Every time it seems the Russian armed forces have tumbled to a technological nadir, they manage to surprise observers with some new and previously unthinkable do-it-yourself armored fighting vehicle.

The latest and most befuddling of these vehicular Frankenstein’s monsters is a BTR-D—a nine-ton, air-transportable armored tractor for airborne troops—sporting not one 2B9 automatic mortar, but two. One on each end.

Photos and videos of this twin-mortar BTR-D appeared online on Tuesday. While the Frankenvehicle apparently hasn’t yet shipped off to the front line in Russia’s 21-month wider war on Ukraine, that is the usual destination for Russia’s growing family of DIY fighting vehicles.

It’s obvious why the Russians would bolt a 2B9 mortar to a BTR-D. The automatic 2B9 fires a seven-pound, 82-millimeter bomb out to a distance of two miles. It’s an effective weapon, and fixing it to a tractor makes it much more mobile.

It’s less obvious why the Russians would bolt two 2B9s to a BTR-D. Adding a second mortar probably doesn’t actually increase the Frankenvehicle’s firepower. It takes three people to operate a 2B9. Can a compact, lightweight BTR-D support enough crew to aim, fire and reload both weapons at the same time

And can a two-mortar BTR-D fire both weapons in the same direction?
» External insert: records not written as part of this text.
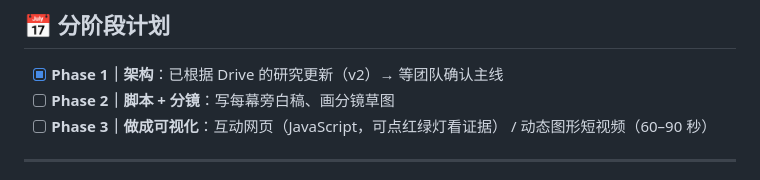
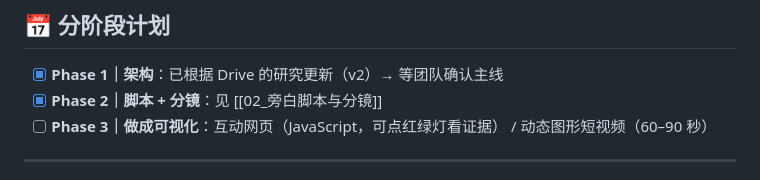
Before and after one commit to fcway-raw/woork, a Markdown page: food-sensitivity-inflammation-fat/00_故事架构.md, the part around the change. Rendered like a GitHub page.

```diff
--- a/food-sensitivity-inflammation-fat/00_故事架构.md
+++ b/food-sensitivity-inflammation-fat/00_故事架构.md
@@ -124,7 +124,7 @@ flowchart LR
 
 ## 📅 分阶段计划
 - [x] **Phase 1｜架构**：已根据 Drive 的研究更新（v2）→ 等团队确认主线
-- [ ] **Phase 2｜脚本 + 分镜**：写每幕旁白稿、画分镜草图
+- [x] **Phase 2｜脚本 + 分镜**：见 [[02_旁白脚本与分镜]]
 - [ ] **Phase 3｜做成可视化**：互动网页（JavaScript，可点红绿灯看证据） / 动态图形短视频（60–90 秒）
 
 ---
```
Also changed, not shown: food-sensitivity-inflammation-fat/01_GE定位｜过敏切入评估.md (+26 -0 lines), food-sensitivity-inflammation-fat/02_旁白脚本与分镜.md (added, +146 -0 lines).
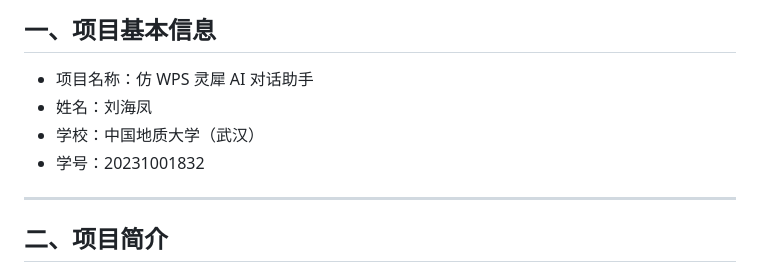
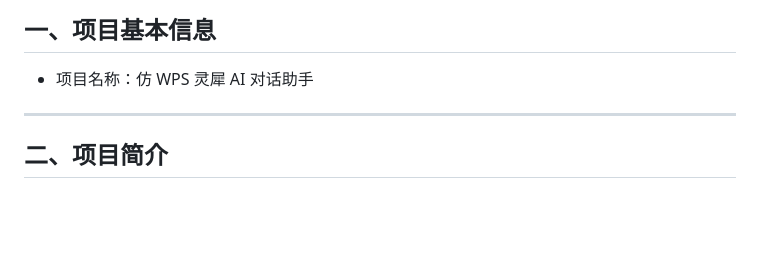
Before and after one commit to Levia26/aliyun-lingxi-ai-chat, a Markdown page: README.md, the part around the change. GitHub-like rendering; blank space fills up the shorter version.

```diff
--- a/README.md
+++ b/README.md
@@ -1,10 +1,6 @@
 ## 一、项目基本信息
 
 * 项目名称：仿 WPS 灵犀 AI 对话助手
-* 姓名：刘海凤
-* 学校：中国地质大学（武汉）
-* 学号：20231001832
-
 ---
 
 ## 二、项目简介
```
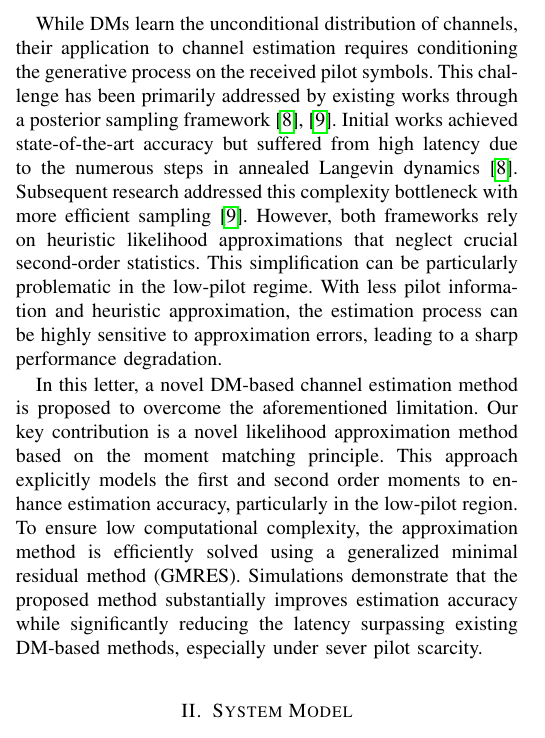
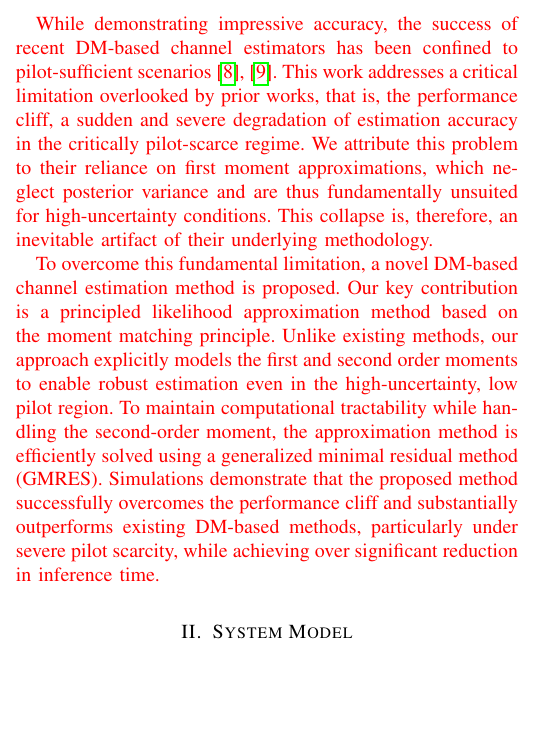
Before and after one commit to yoonlight/2025-ieee-comm_lett-kjw-paper, a LaTeX paper (main(20251010)(kjw).tex): part of one column of page 1 of 5 before the commit and part of one column of page 1 of 4 after it, cut at the place of the change, the shorter picture padded with empty space. Compiled offline with pdfLaTeX; a missing font is replaced by an installed copy or a similar font; a LaTeX package or settings file that is missing is left out.

Commit message:
update introduction of 20251010 version draft

```diff
--- a/main(20251010)(kjw).tex
+++ b/main(20251010)(kjw).tex
@@ -61,9 +61,13 @@ Massive multiple-input-multiple-output (MIMO) has emerged as a key technology fo
 
 Initial solutions have been dominated by compressive sensing (CS)-based methods which exploit channel sparsity~\cite{zhangAtomicNormDenoisingBased2018,mendez-rialHybridMIMOArchitectures2016,choiCompressedSensingWireless2017}. Their primary drawback, however, was performance degradation from the model mismatch between the assumed sparsity and practical channel conditions. To overcome this limitation, data-driven deep learning (DL) approaches has been introduced. Supervised DL models, while effective, lack generalizability as they are tiled to specific training conditions~\cite{heDeepLearningBasedChannel2018}. A paradigm shift then emerged with deep generative models (DGMs) which learn the underlying channel distribution itself to improve generalizability~\cite{vanhuynhGenerativeAIPhysical2024}. In particular, diffusion models (DMs) have attracted considerable attention for their remarkable ability to approximate complex data distributions~\cite{hoDenoisingDiffusionProbabilistic2020}.
 
-While DMs learn the unconditional distribution of channels, their application to channel estimation requires conditioning the generative process on the received pilot symbols. This challenge has been primarily addressed by existing works through a posterior sampling framework~\cite{arvinteMIMOChannelEstimation2023,zhouGenerativeDiffusionModels2025}. Initial works achieved state-of-the-art accuracy but suffered from high latency due to the numerous steps in annealed Langevin dynamics~\cite{arvinteMIMOChannelEstimation2023}. Subsequent research addressed this complexity bottleneck with more efficient sampling~\cite{zhouGenerativeDiffusionModels2025}. However, both frameworks rely on heuristic likelihood approximations that neglect crucial second-order statistics. This simplification can be particularly problematic in the low-pilot regime. With less pilot information and heuristic approximation, the estimation process can be highly sensitive to approximation errors, leading to a sharp performance degradation.
+\tred{
+While demonstrating impressive accuracy, the success of recent DM-based channel estimators has been confined to pilot-sufficient scenarios~\cite{arvinteMIMOChannelEstimation2023,zhouGenerativeDiffusionModels2025}. This work addresses a critical limitation overlooked by prior works, that is, the performance cliff, a sudden and severe degradation of estimation accuracy in the critically pilot-scarce regime. We attribute this problem to their reliance on first moment approximations, which neglect posterior variance and are thus fundamentally unsuited for high-uncertainty conditions. This collapse is, therefore, an inevitable artifact of their underlying methodology.
+}
 
-In this letter, a novel DM-based channel estimation method is proposed to overcome the aforementioned limitation. Our key contribution is a novel likelihood approximation method based on the moment matching principle. This approach explicitly models the first and second order moments to enhance estimation accuracy, particularly in the low-pilot region. To ensure low computational complexity, the approximation method is efficiently solved using a generalized minimal residual method (GMRES). Simulations demonstrate that the proposed method substantially improves estimation accuracy while significantly reducing the latency surpassing existing DM-based methods, especially under sever pilot scarcity.
+\tred{
+To overcome this fundamental limitation, a novel DM-based channel estimation method is proposed. Our key contribution is a principled likelihood approximation method based on the moment matching principle. Unlike existing methods, our approach explicitly models the first and second order moments to enable robust estimation even in the high-uncertainty, low pilot region. To maintain computational tractability while handling the second-order moment, the approximation method is efficiently solved using a generalized minimal residual method (GMRES). Simulations demonstrate that the proposed method successfully overcomes the performance cliff and substantially outperforms existing DM-based methods, particularly under severe pilot scarcity, while achieving over significant reduction in inference time.
+}
 
 \section{System Model}
 
```
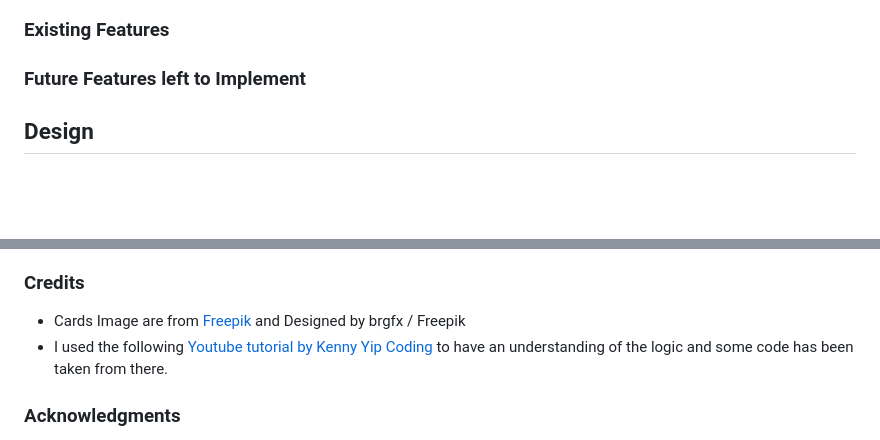
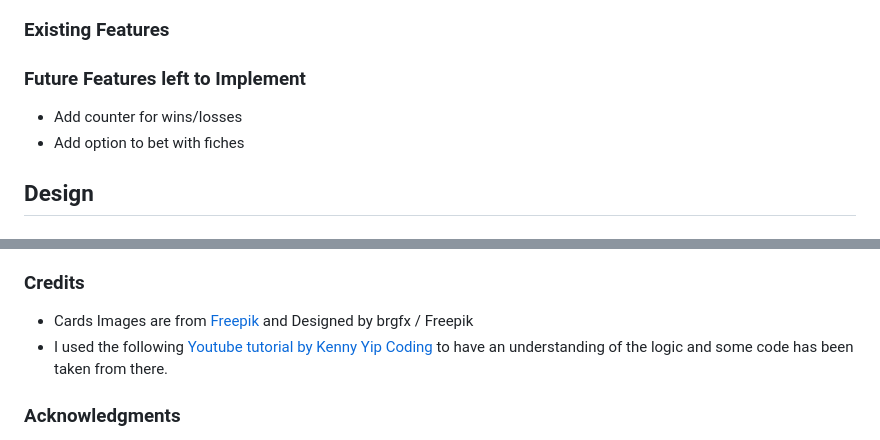
Before and after one commit to claudiosarto/blackjack, a Markdown page: README.md, 2 parts joined by grey strips. Rendered like a GitHub page; blank space fills up the shorter version.

Commit message:
doc: update future features section

```diff
--- a/README.md
+++ b/README.md
@@ -12,6 +12,8 @@ Welcome to online blackjack! Challenge the dealer, aim for 21, and enjoy the exc
 ### Existing Features
 
 ### Future Features left to Implement
+- Add counter for wins/losses
+- Add option to bet with fiches
 
 ## Design
 
@@ -109,7 +111,7 @@ Following bug has been observed on Firefox browser in relation to JavaScript, bu
 
 ### Credits
 
-- Cards Image are from [Freepik](http://www.freepik.com) and Designed by brgfx / Freepik
+- Cards Images are from [Freepik](http://www.freepik.com) and Designed by brgfx / Freepik
 - I used the following [Youtube tutorial by Kenny Yip Coding](https://www.youtube.com/watch?v=bMYCWccL-3U) to have an understanding of the logic and some code has been taken from there.
 
 ### Acknowledgments
```
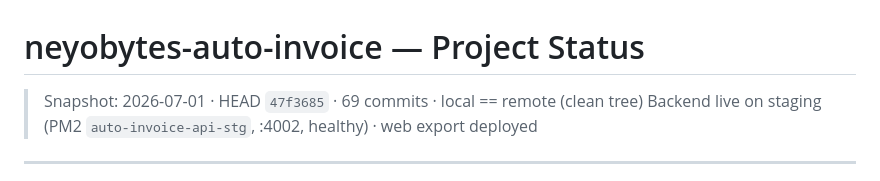
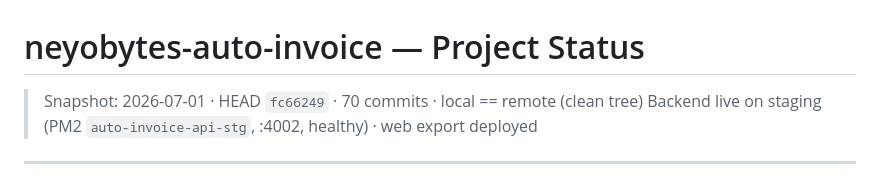
Before and after one commit to hazrid93/neyobytes-auto-invoice, a Markdown page: PROJECT-STATUS.md, the part around the change. GitHub-like rendering.

Commit message:
docs(status): refresh snapshot HEAD/commit count to fc66249
PROJECT-STATUS.md's snapshot line referenced the pre-status-doc HEAD
(47f3685 / 69 commits); the doc itself was committed as fc66249, so the
snapshot was one behind. Updated to fc66249 / 70 commits. Content otherwise
unchanged — the test matrix (14/14, 17/17, 17/17, 6/6, 5/5, 5/5, 9/9, 9/9,
6/6) was re-confirmed live and matches.

```diff
--- a/PROJECT-STATUS.md
+++ b/PROJECT-STATUS.md
@@ -1,6 +1,6 @@
 # neyobytes-auto-invoice — Project Status
 
-> Snapshot: 2026-07-01 · HEAD `47f3685` · 69 commits · local == remote (clean tree)
+> Snapshot: 2026-07-01 · HEAD `fc66249` · 70 commits · local == remote (clean tree)
 > Backend live on staging (PM2 `auto-invoice-api-stg`, :4002, healthy) · web export deployed
 
 ---
```
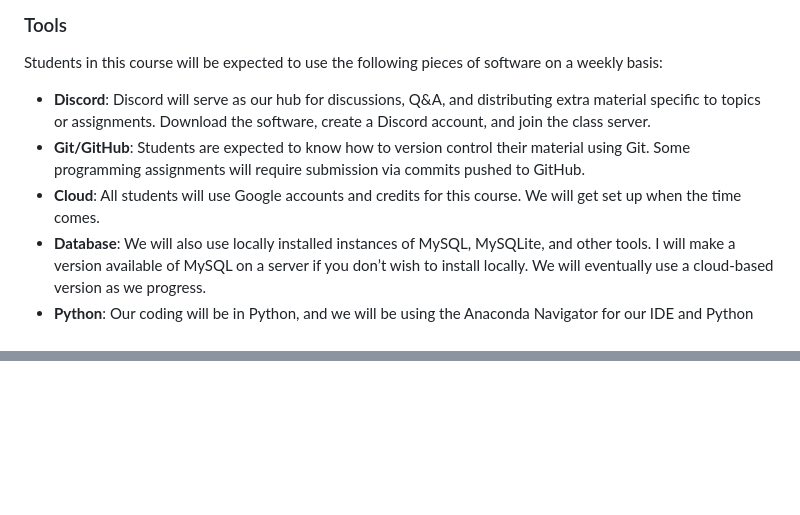
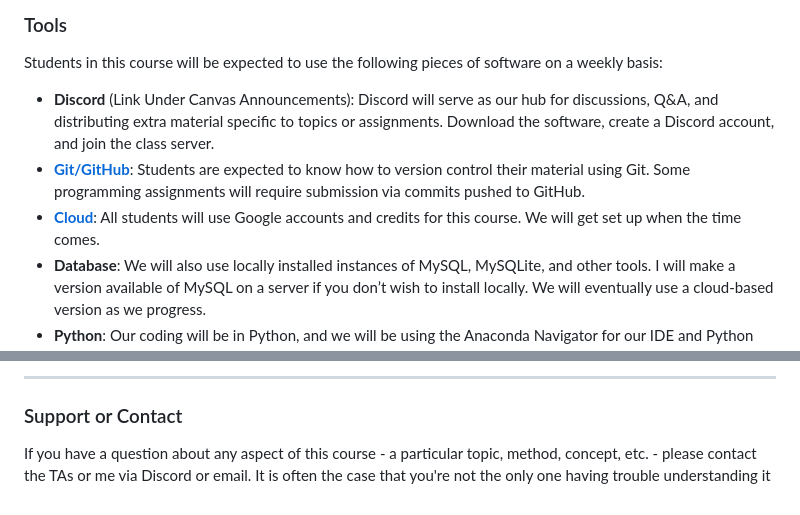
Before and after one commit to Ejnir/ejnir.github.io, a Markdown page: pages/syllabus.md, 2 parts joined by grey strips. Rendered like a GitHub page; blank space fills up the shorter version.

```diff
--- a/pages/syllabus.md
+++ b/pages/syllabus.md
@@ -91,9 +91,9 @@ My job is to serve you. I want to make myself as available as possible. While I
 
 Students in this course will be expected to use the following pieces of software on a weekly basis:
 
-- **Discord**: Discord will serve as our hub for discussions, Q&A, and distributing extra material specific to topics or assignments. Download the software, create a Discord account, and join the class server.
-- **Git/GitHub**: Students are expected to know how to version control their material using Git. Some programming assignments will require submission via commits pushed to GitHub.
-- **Cloud**: All students will use Google accounts and credits for this course. We will get set up when the time comes.
+- **Discord** (Link Under Canvas Announcements): Discord will serve as our hub for discussions, Q&A, and distributing extra material specific to topics or assignments. Download the software, create a Discord account, and join the class server.
+- [**Git/GitHub**](https://github.com/fourfeatherz/DS2002F24): Students are expected to know how to version control their material using Git. Some programming assignments will require submission via commits pushed to GitHub.
+- [**Cloud**](https://jasonwnc.github.io/ds3002/aws/): All students will use Google accounts and credits for this course. We will get set up when the time comes.
 - **Database**: We will also use locally installed instances of MySQL, MySQLite, and other tools. I will make a version available of MySQL on a server if you don’t wish to install locally. We will eventually use a cloud-based version as we progress.
 - **Python**: Our coding will be in Python, and we will be using the Anaconda Navigator for our IDE and Python management.
 
@@ -131,0 +163,5 @@ Further course policies can be found on the course's official website.
+---
+
+### Support or Contact
+
+If you have a question about any aspect of this course - a particular topic, method, concept, etc. - please contact the TAs or me via Discord or email. It is often the case that you're not the only one having trouble understanding it
```
Also changed, not shown: other parts of pages/syllabus.md (+35 -4 lines).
Would it need to be between Ukrainian units in order to use both 2B9s? A minimally-armored BTR-D already is vulnerable to enemy fire; it’d be even more vulnerable if the fire were coming from two directions.

As Russia’s losses of purpose-made tanks, fighting vehicles and artillery exceed 11,000 and its industry struggles to produce enough new vehicles to make good the losses, the Russians have been bolting whatever guns and mortars they have in storage to whatever chassis they have in storage—and producing an expanding taxonomy of bizarre vehicles.

Over time, these DIY vehicles actually have gotten better, probably as a result of the Russians’ growing experience with the vehicles in the stress of actual combat. For one, the Russians increasingly are keeping it simple.

Consider that, over the summer, Russian technicians fitted a 2B9 and a UB32 rocket pod to an MT-LB armored tractor. It was unlikely the crew could use both weapons at the same time, as the rockets’ exhaust would fry the mortar crew. Quickly learning, the Russian tweaked the next iteration of the Frankenvehicle to omit the 2B9.

The double-mortar BTR-D reverses the overall trend toward better DIY vehicles. It looks bad—and it probably fights bad, too.

Source : Forbes